What Ms. Agins calls the end of fashion, Ms. Brubach terms the end of elegance. Fashion will never die, says Ms. Brubach. It just gets different: The most seductive clothes in America today may be gym togs. Ms. Agins riffs on the same theme, charting the top fashion designers’ transformation from custom tailors to household brand names that sell far more perfumes, home furnishings and accessories than they do clothes. Designer logos–what she terms the “‘branding’ of fashion”–are all that separates the men from the boys in the malls, where labels count. So if it’s market behavior that rips your gut, read Teri Agins. Her book well documents the sacrifice of innovative design to clever merchandising, giving the story the Hollywood treatment it deserves. But if it’s bright, witty commentary on the life of style you want, pick Holly Brubach (she also happens to be the more engaging writer).

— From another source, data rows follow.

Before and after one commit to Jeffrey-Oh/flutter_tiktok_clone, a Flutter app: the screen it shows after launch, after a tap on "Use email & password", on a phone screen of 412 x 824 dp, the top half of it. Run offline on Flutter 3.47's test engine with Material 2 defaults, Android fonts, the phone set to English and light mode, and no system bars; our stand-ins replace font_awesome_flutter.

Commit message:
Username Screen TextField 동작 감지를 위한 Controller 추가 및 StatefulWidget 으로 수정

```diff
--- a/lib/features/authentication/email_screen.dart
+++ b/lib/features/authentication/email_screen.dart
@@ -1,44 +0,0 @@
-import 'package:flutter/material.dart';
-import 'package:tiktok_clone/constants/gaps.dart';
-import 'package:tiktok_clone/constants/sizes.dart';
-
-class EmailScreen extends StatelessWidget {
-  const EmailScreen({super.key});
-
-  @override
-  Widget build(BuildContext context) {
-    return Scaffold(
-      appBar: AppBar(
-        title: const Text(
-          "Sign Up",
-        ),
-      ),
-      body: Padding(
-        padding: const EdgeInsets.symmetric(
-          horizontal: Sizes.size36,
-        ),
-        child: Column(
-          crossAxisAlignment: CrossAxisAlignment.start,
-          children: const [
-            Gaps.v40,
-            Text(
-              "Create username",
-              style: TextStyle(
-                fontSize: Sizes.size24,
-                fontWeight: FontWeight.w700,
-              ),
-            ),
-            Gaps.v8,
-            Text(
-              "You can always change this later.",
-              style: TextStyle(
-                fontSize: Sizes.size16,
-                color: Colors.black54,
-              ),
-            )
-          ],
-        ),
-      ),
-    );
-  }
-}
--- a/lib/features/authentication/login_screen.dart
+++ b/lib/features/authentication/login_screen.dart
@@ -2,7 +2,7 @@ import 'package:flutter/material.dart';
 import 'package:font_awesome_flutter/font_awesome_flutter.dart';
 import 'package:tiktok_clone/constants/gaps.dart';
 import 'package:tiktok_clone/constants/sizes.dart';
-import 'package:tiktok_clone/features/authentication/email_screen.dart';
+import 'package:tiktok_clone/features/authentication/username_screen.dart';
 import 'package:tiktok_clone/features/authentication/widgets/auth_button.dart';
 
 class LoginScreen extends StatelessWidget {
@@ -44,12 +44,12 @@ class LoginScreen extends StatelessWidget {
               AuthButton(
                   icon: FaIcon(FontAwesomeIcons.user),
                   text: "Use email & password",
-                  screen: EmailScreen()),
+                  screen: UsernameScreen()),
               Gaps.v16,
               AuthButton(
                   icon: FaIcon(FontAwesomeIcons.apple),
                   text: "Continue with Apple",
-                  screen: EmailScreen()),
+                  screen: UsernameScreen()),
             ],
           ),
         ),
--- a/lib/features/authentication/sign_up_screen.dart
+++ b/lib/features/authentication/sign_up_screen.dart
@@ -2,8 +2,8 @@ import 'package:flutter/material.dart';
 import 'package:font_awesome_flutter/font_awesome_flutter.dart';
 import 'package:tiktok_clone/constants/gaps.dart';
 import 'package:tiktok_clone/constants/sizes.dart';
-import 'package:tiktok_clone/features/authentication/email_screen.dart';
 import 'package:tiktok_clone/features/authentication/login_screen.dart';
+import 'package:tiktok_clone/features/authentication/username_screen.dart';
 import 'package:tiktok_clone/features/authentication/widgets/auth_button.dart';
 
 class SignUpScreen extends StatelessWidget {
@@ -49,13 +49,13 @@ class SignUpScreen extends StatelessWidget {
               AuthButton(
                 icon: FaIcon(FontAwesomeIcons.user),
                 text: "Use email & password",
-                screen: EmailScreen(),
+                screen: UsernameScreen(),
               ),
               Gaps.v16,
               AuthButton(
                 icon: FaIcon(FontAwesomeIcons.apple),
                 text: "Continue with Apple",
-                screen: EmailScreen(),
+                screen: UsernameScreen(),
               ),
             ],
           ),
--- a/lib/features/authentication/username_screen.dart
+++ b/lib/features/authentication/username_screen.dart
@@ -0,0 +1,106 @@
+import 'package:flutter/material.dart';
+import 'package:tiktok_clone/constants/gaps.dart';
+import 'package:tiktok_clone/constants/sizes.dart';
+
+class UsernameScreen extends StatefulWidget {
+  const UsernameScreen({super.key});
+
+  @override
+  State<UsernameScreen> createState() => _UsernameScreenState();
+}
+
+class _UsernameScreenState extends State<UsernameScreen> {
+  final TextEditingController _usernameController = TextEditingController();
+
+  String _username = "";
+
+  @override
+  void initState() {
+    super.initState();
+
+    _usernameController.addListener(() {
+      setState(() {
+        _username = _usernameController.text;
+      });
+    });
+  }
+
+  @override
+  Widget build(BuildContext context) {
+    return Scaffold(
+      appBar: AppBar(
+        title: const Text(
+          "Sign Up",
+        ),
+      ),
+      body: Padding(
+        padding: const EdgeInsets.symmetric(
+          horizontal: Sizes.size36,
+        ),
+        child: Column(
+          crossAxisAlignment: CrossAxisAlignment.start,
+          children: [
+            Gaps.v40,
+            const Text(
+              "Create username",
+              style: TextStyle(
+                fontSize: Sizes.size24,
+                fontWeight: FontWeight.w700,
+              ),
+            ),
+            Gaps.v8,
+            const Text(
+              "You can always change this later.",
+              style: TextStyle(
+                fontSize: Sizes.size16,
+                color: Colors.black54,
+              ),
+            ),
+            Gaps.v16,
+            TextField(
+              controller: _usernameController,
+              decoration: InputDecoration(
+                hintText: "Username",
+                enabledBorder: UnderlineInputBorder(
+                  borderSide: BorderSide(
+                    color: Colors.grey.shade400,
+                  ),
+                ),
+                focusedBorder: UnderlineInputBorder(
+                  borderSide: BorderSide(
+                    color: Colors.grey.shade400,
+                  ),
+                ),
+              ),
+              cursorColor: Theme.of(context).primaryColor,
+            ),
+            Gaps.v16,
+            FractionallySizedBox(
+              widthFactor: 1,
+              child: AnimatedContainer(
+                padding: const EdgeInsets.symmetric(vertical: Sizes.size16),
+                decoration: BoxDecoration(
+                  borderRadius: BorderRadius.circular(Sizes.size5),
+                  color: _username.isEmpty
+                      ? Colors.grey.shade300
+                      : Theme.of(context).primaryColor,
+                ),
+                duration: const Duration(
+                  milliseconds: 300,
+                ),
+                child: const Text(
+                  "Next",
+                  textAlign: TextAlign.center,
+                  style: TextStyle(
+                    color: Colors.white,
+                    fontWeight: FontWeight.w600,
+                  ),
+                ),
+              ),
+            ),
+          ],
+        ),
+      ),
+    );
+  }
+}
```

To support her arguments, Ms. Agins quotes fashion professionals. They include Ms. Brubach, who is more likely to cite Virginia Woolf, Randall Jarrell and Colette. By itself, I don’t find the backroom industry narrative all that riveting. If anything, it’s sad. Its also, by now, overfamiliar: Fashion’s surrender to the corporate bottom line mirrors that of every other cottage industry in America, from book publishing to movie production to pop music. Ms. Agins decries fashion’s promotion of manufactured image over style; Ms. Brubach laments the absence of design theory from America’s intellectual discourse. See the difference?

Provocative though it is, Ms. Brubach’s book plays musical chairs with the march of time. Her essays appear out of sequence, sometimes linked by subject, sometimes not. She follows a 1991 piece on the supermodel Kristen McMenamy (who?) with a 1989 report on the country’s new embrace of designer sunglasses. Her 1992 summation of Mr. Saint Laurent’s career leads into a 1988 recap of Perry Ellis’. As history, it can get confusing; as a series of spot-checks on the “vanity, love, greed, snobbery, sex and other fun subjects” that mirror our collective obsessions, it’s pure theater, as entertaining as it is distressing and as cutthroat as it is consoling.